You know, we probably would have never heard of Anne Frank if she had lived to be 80 years old. But she died a horrible death from typhus in the Bergen-Belsen concentration camp in 1945. Two years later, her father, Otto, who miraculously survived, published "Anne Frank: The Diary of a Young Girl," and people from every walk of life have been reading about her ever since.
It is the same with my girl, Kristin. She did not die as a martyr as her diaries states she would have. Yet her death, as any young death, does something: it makes those who knew her or hear about her, sit up and take notice of a beautiful young woman whose only desire on earth was to love the unlovable, the outcast and the downtrodden. Though she had goals in life, her ultimate goal was to bring glory to God. In the margin of her Bible in Isaiah 58 she writes: "For my eulogy, I want this to be true in my life: Dated 10-5-10- verse 10-11 reads: 'And if you give yourself to the hungry and satisfy the desire of the afflicted, Then your light will rise in darkness And your gloom will become like midday (not so dark, was her note here) And the Lord will continually guide you, and satisfy your desire in scorched places and give strength to your bones; And you will be like a watered garden (flourish, her word here) And like a spring of water waters do not fail.'"
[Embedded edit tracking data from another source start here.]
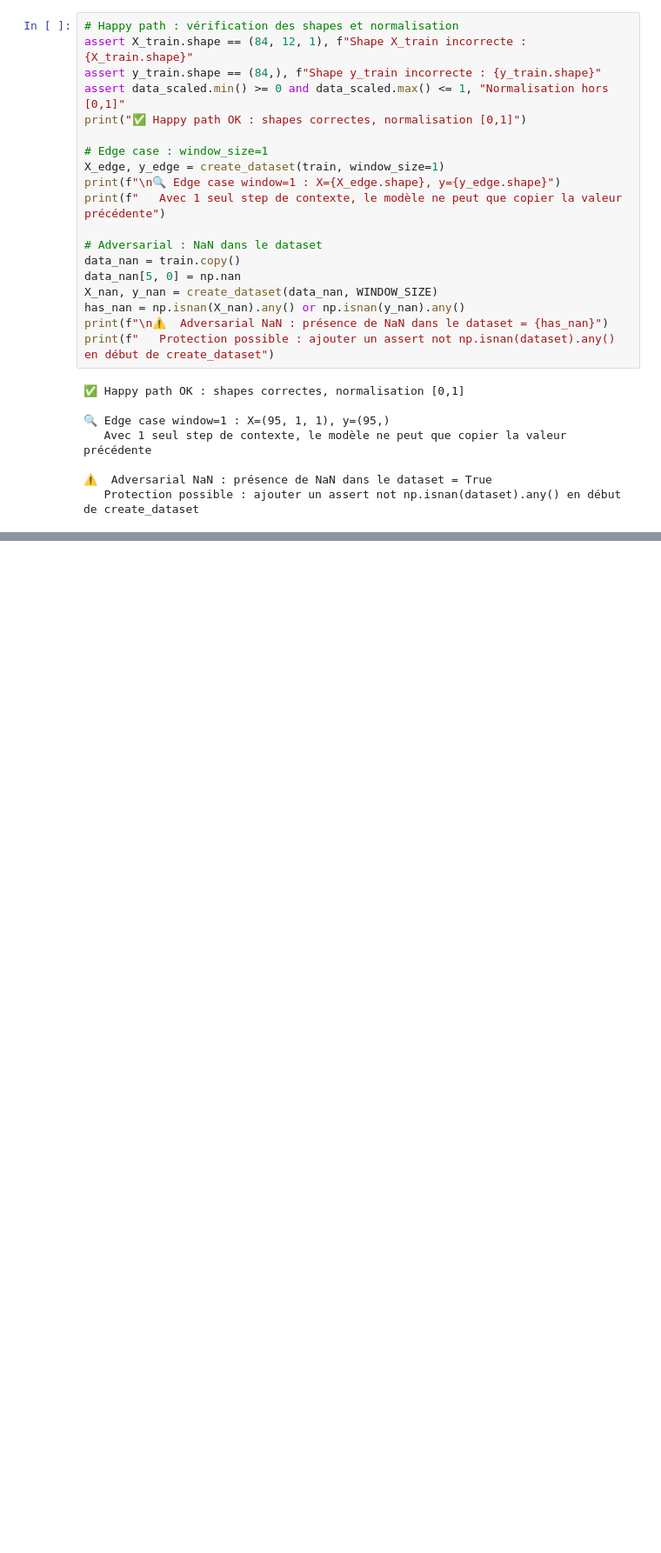
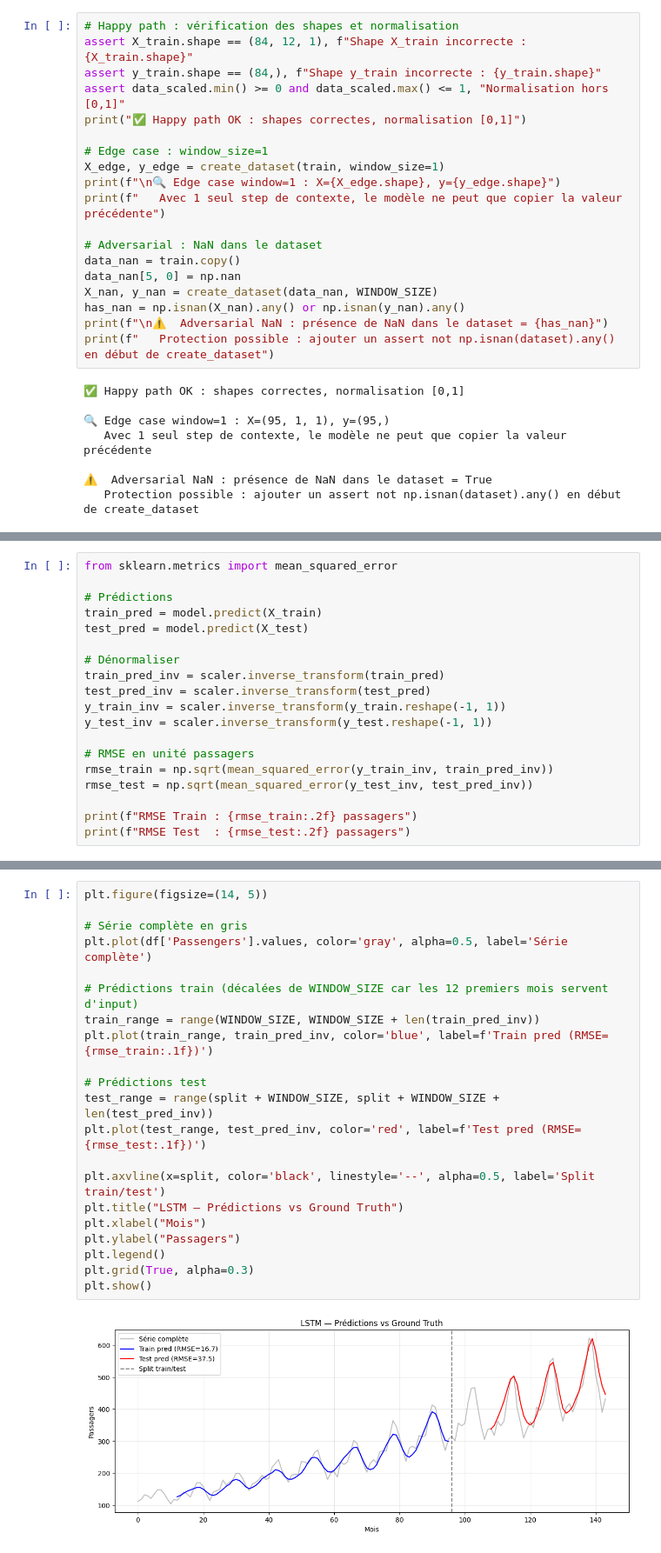
Before and after one commit to ShinoTetsuny/LSTMvsGru, a Jupyter notebook: LSTMvsGRU.ipynb, the cells around one changed output, grey strips where cells are left out. Shown at 87% size. Drawn from its saved outputs; the diff is of its cells as text; blank space fills up the shorter version.

```diff
--- a/LSTMvsGRU.ipynb
+++ b/LSTMvsGRU.ipynb
@@ -122,0 +198,19 @@ print(f"   Protection possible : ajouter un assert not np.isnan(dataset).any() e
+# %%
+from sklearn.metrics import mean_squared_error
+
+# Prédictions
+train_pred = model.predict(X_train)
+test_pred = model.predict(X_test)
+
+# Dénormaliser
+train_pred_inv = scaler.inverse_transform(train_pred)
+test_pred_inv = scaler.inverse_transform(test_pred)
+y_train_inv = scaler.inverse_transform(y_train.reshape(-1, 1))
+y_test_inv = scaler.inverse_transform(y_test.reshape(-1, 1))
+
+# RMSE en unité passagers
+rmse_train = np.sqrt(mean_squared_error(y_train_inv, train_pred_inv))
+rmse_test = np.sqrt(mean_squared_error(y_test_inv, test_pred_inv))
+
+print(f"RMSE Train : {rmse_train:.2f} passagers")
+print(f"RMSE Test  : {rmse_test:.2f} passagers")
@@ -122,0 +222,23 @@ print(f"   Protection possible : ajouter un assert not np.isnan(dataset).any() e
+# %%
+plt.figure(figsize=(14, 5))
+
+# Série complète en gris
+plt.plot(df['Passengers'].values, color='gray', alpha=0.5, label='Série complète')
+
+# Prédictions train (décalées de WINDOW_SIZE car les 12 premiers mois servent d'input)
+train_range = range(WINDOW_SIZE, WINDOW_SIZE + len(train_pred_inv))
+plt.plot(train_range, train_pred_inv, color='blue', label=f'Train pred (RMSE={rmse_train:.1f})')
+
+# Prédictions test
+test_range = range(split + WINDOW_SIZE, split + WINDOW_SIZE + len(test_pred_inv))
+plt.plot(test_range, test_pred_inv, color='red', label=f'Test pred (RMSE={rmse_test:.1f})')
+
+plt.axvline(x=split, color='black', linestyle='--', alpha=0.5, label='Split train/test')
+plt.title("LSTM — Prédictions vs Ground Truth")
+plt.xlabel("Mois")
+plt.ylabel("Passagers")
+plt.legend()
+plt.grid(True, alpha=0.3)
+plt.show()
+# %% [output]
+[figure, added]
```
Also changed, not shown: parts of 5 cells of this notebook, 1 other file.
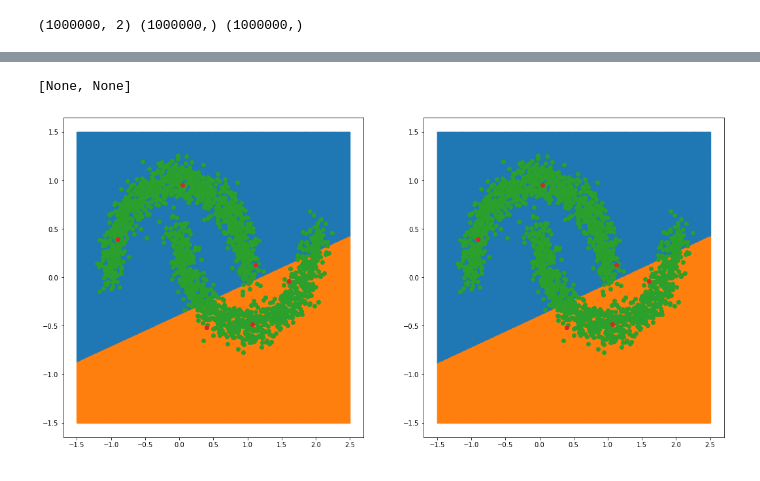
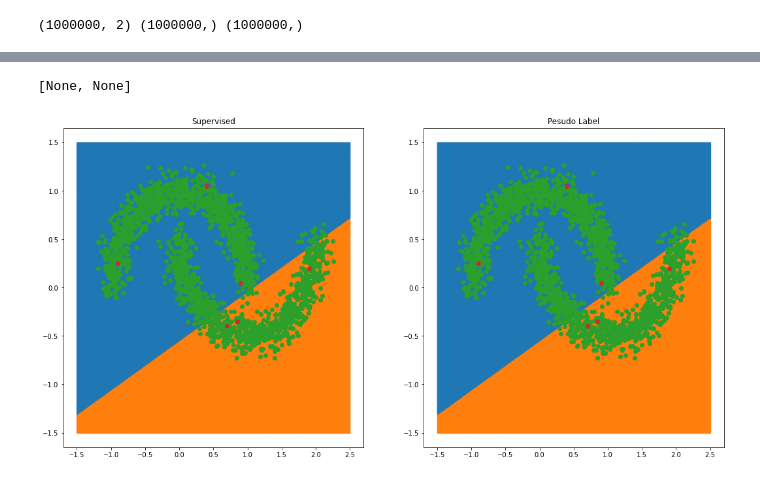
Before and after one commit to BeopGyu/MetaPseudoLabel_TwoMoon, a Jupyter notebook: 230306_TwoMoon.ipynb, the cells around one changed output, grey strips where cells are left out. Saved outputs shown, nothing was run; the diff lists cells and outputs as text; code cells hidden in the pictures.

```diff
--- a/230306_TwoMoon.ipynb
+++ b/230306_TwoMoon.ipynb
@@ -37 +31,12 @@ labels_l = np.array((labels[10], labels[500], labels[900], labels[1300], labels[
+# %%
+points_l = np.array((
+    (-0.9, 0.25),
+    (0.4, 1.05),
+    (0.9, 0.05),
+    # (0.2, 0.3),
+    (0.7, -0.4),
+    (0.85, -0.35),
+    (1.9, 0.2)
+))
+labels_l = np.array((0,0,0,1,1,1))
 # %%
@@ -103,7 +105,7 @@ labeledData = MyDataset(points_l, labels_l)
 unlabeledData = MyDataset(points, labels)
 
 labeledLoader = DataLoader(labeledData, batch_size=6, shuffle=True)
-unlabeledLoader = DataLoader(unlabeledData, batch_size=1024, shuffle=True)
+unlabeledLoader = DataLoader(unlabeledData, batch_size=512, shuffle=True)
 # %%
 epoch = 0
 max_epoch = 5e3 + 1
@@ -114,7 +116,7 @@ while(epoch < max_epoch):
 
         output = supervised(point.float().to(device))
 
-        loss = creterion(output.cpu(), label)
+        loss = creterion(output.cpu(), label.long())
 
         loss.backward()
         opt_s.step()
@@ -136,6 +138,6 @@ Epoch: 5000     Loss: 0.0068    Acc: 6
 # %%
 epoch = 0
-max_epoch = 2e4 + 1
+max_epoch = 5e3 + 1
 
 while(epoch < max_epoch):
     for point, label in unlabeledLoader:
@@ -146,8 +148,8 @@ while(epoch < max_epoch):
         _, hard_pseudo_label = torch.max(soft_pseudo_label, dim=-1)
         output = pseudoLabel(point.float().to(device))
 
-        # loss = creterion(output, soft_pseudo_label)
-        loss = creterion(output, hard_pseudo_label)
+        loss = creterion(output, soft_pseudo_label)
+        # loss = creterion(output, hard_pseudo_label)
 
         loss.backward()
         opt_pl.step()
@@ -234,24 +225,26 @@ np.array(s_pred_points_0).shape
 # %%
 gridshape = (1, 3)
 marker_size = 0.1
 
 loc = (0,0)
 ax = plt.subplot2grid(gridshape, loc)
 
 plt.scatter(np.array(s_pred_points_0)[:,0], np.array(s_pred_points_0)[:,1], s=marker_size)
 plt.scatter(np.array(s_pred_points_1)[:,0], np.array(s_pred_points_1)[:,1], s=marker_size)
 plt.scatter(points[:,0],points[:,1])
 plt.scatter(points_l[:,0],points_l[:,1])
+plt.title('Supervised')
 
 loc = (0,1)
 ax = plt.subplot2grid(gridshape, loc)
 
 plt.scatter(np.array(pl_pred_points_0)[:,0], np.array(pl_pred_points_0)[:,1], s=marker_size)
 plt.scatter(np.array(pl_pred_points_1)[:,0], np.array(pl_pred_points_1)[:,1], s=marker_size)
 plt.scatter(points[:,0],points[:,1])
 plt.scatter(points_l[:,0],points_l[:,1])
+plt.title('Pesudo Label')
 
 ax.figure.set(figwidth=28, figheight=9)
 # %% [output]
 [None, None]
-[figure, old version]
+[figure, new version]
```
Also changed, not shown: parts of 19 cells of this notebook, 2 other files.
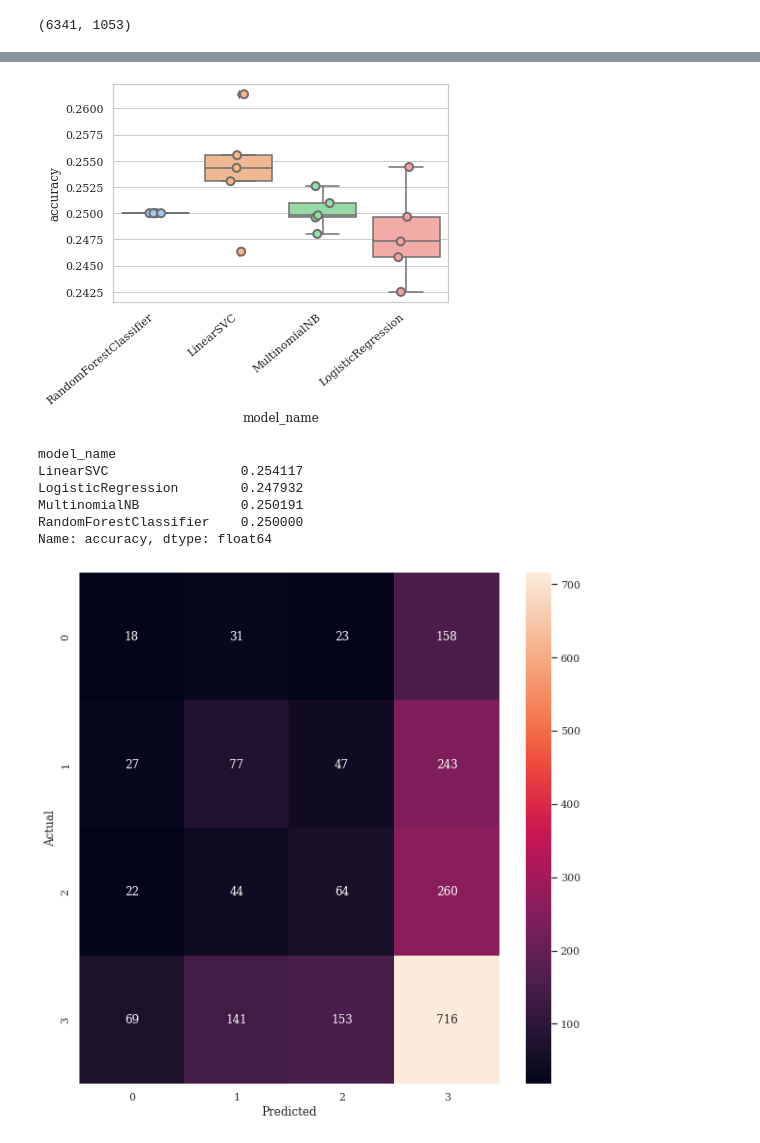
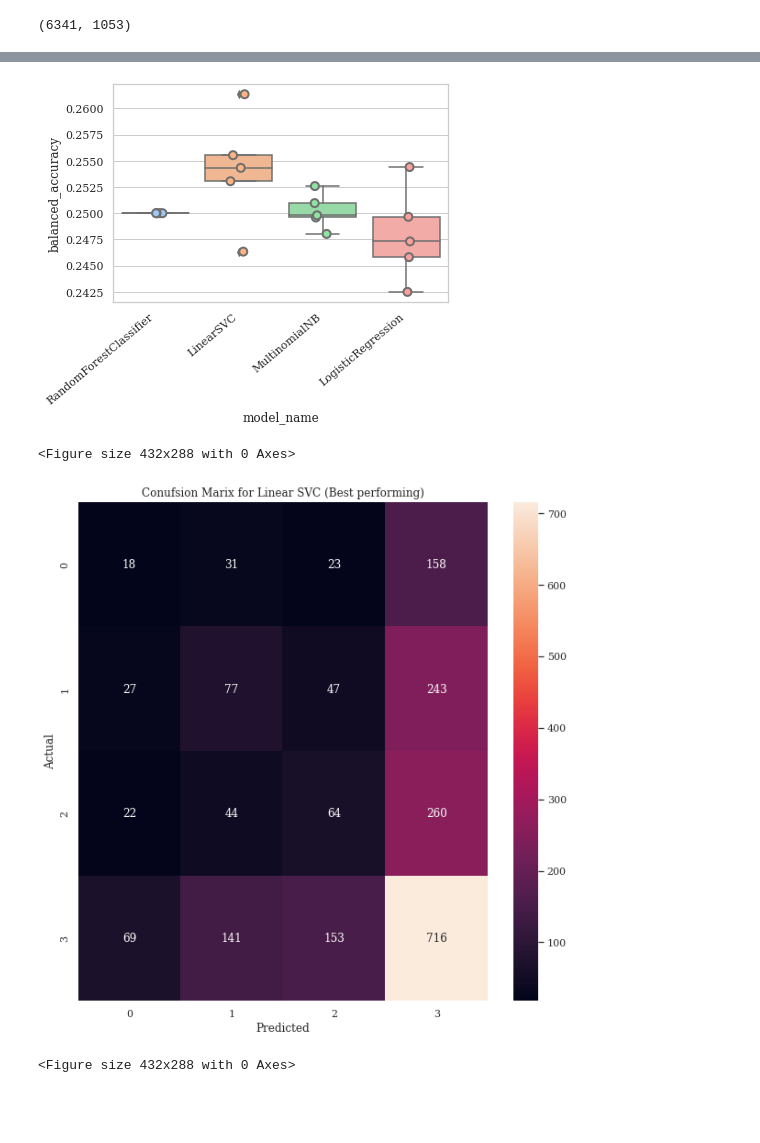
Before and after one commit to kenza-amira/Head_Motion_Classify, a Jupyter notebook: Scikit.ipynb, the cells around one changed output, grey strips where cells are left out. Cells and saved outputs as stored; diff of their text form; code cells hidden in the pictures; blank space fills up the shorter version.

```diff
--- a/Scikit.ipynb
+++ b/Scikit.ipynb
@@ -38,5 +42,8 @@ plt.show()
+# %%
+import pickle
+kmeans = pickle.load(open("/content/drive/MyDrive/UG4_Data/kmeans_on_all", "rb"))
 # %%
-kmeans = KMeans(n_clusters=4, init = 'k-means++', max_iter=300, n_init=10, random_state=0)
+# kmeans = KMeans(n_clusters=4, init = 'k-means++', max_iter=300, n_init=10, random_state=0)
 y_kmeans = kmeans.fit_predict(all_ys)
 # %%
 classes = np.unique(y_kmeans)
@@ -137,17 +138,12 @@ cv_df = pd.DataFrame(entries, columns=['model_name', 'fold_idx', 'accuracy'])
 # %%
-sns.boxplot(x='model_name', y='accuracy', data=cv_df)
-ax = sns.stripplot(x='model_name', y='accuracy', data=cv_df,
+sns.boxplot(x='model_name', y='balanced_accuracy', data=cv_df)
+ax = sns.stripplot(x='model_name', y='balanced_accuracy', data=cv_df,
               size=8, jitter=True, edgecolor="gray", linewidth=2)
 ax.set_xticklabels(ax.get_xticklabels(), rotation = 40, ha = 'right')
 plt.show()
+plt.savefig(
+    "Box_plot_avg"
+    )
 # %% [output]
-[figure, old version]
+[figure, new version]
+<Figure size 432x288 with 0 Axes>
-# %%
-cv_df.groupby('model_name').accuracy.mean()
-# %% [output]
-model_name
-LinearSVC                 0.254117
-LogisticRegression        0.247932
-MultinomialNB             0.250191
-RandomForestClassifier    0.250000
-Name: accuracy, dtype: float64
@@ -154,16 +153,21 @@ Name: accuracy, dtype: float64
 # %%
 from sklearn.model_selection import train_test_split
 model = LinearSVC(C=4)
 X_train, X_test, y_train, y_test, indices_train, indices_test = train_test_split(features, labels, range(0,len(X)), test_size=0.33, random_state=0, stratify=labels)
 model.fit(X_train, y_train)
 y_pred = model.predict(X_test)
 from sklearn.metrics import confusion_matrix
 conf_mat = confusion_matrix(y_test, y_pred)
 fig, ax = plt.subplots(figsize=(10,10))
 sns.heatmap(conf_mat, annot=True, fmt='d',
             xticklabels=classes, yticklabels=classes)
 plt.ylabel('Actual')
 plt.xlabel('Predicted')
+plt.title('Conufsion Marix for Linear SVC (Best performing)')
 plt.show()
+plt.savefig(
+    "Best_model_conf"
+    )
 # %% [output]
-[figure, old version]
+[figure, new version]
+<Figure size 432x288 with 0 Axes>
```
Also changed, not shown: parts of 9 cells of this notebook.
Verse 13 is underlined as well: "dissenting from your own ways, From seeking your own pleasure and speaking your own word, Then you will take delight in the Lord, And I will make you ride on the heights of the earth: And I will feed you with the heritage of Jacob your father, For the mouth of Lord has spoken."
Kristin's ripple effect is that her death will be the answer to her life's burden.
Lastly, none have had quite the ripple in our generation as Agnes Gonxha Bojaxhiu. This woman died in 1997, and grew up very comfortably in an extremely wealthy family. She was to inherit a fortune, but decided to turn her back on the fortune offered her to serve God and the outcasts of India. Fresh out of the convent she was sent, in 1931, to India and began teaching for 15 years in a girls' school. The ripples of her work were spreading out among the hundreds and hundreds of girls she taught, but in 1946, Agnes Gonxha Bajaxhiu heard God calling her to live and work among the poor. She never planned on becoming anyone important or famous. All she felt called to do was take care of the terminally ill and dying. Yet, she spent her life embracing these outcasts from society and surrounded them with dignity and love in their final days. The rest is history: the Nobel peace prize, the India's Padmashri Award for services were nothing compared to the work she loved serving the untouchables of the society. You probably have guessed by now, Agnes Gonxha Bojaxhiu became known as Mother Teresa.
What kind of ripple effect are you creating today? Did you start out with your pebble dropping into the cool fresh stream of selfless service only to be caught up in worldly pleasures of money, fame and pride? Turn again my friend, and look and live. Go back to service that brought you so much joy and when those things didn't matter and the only things that matter were God and people. Maybe you never had a pure desire to do so, but now you desire the ripple effect of a life well lived for others. You will not be able to drop that pebble on your own. Only God can do that. It begins on bended knee and with an open ear. I want to start a ripple effect today, won't you join me?
(Kimberly Morgan, MA, is a wife and homeschool mom in Elkins. She is counselor/chaplain at Cornerstone Christian Counseling and Kristin's Hope.)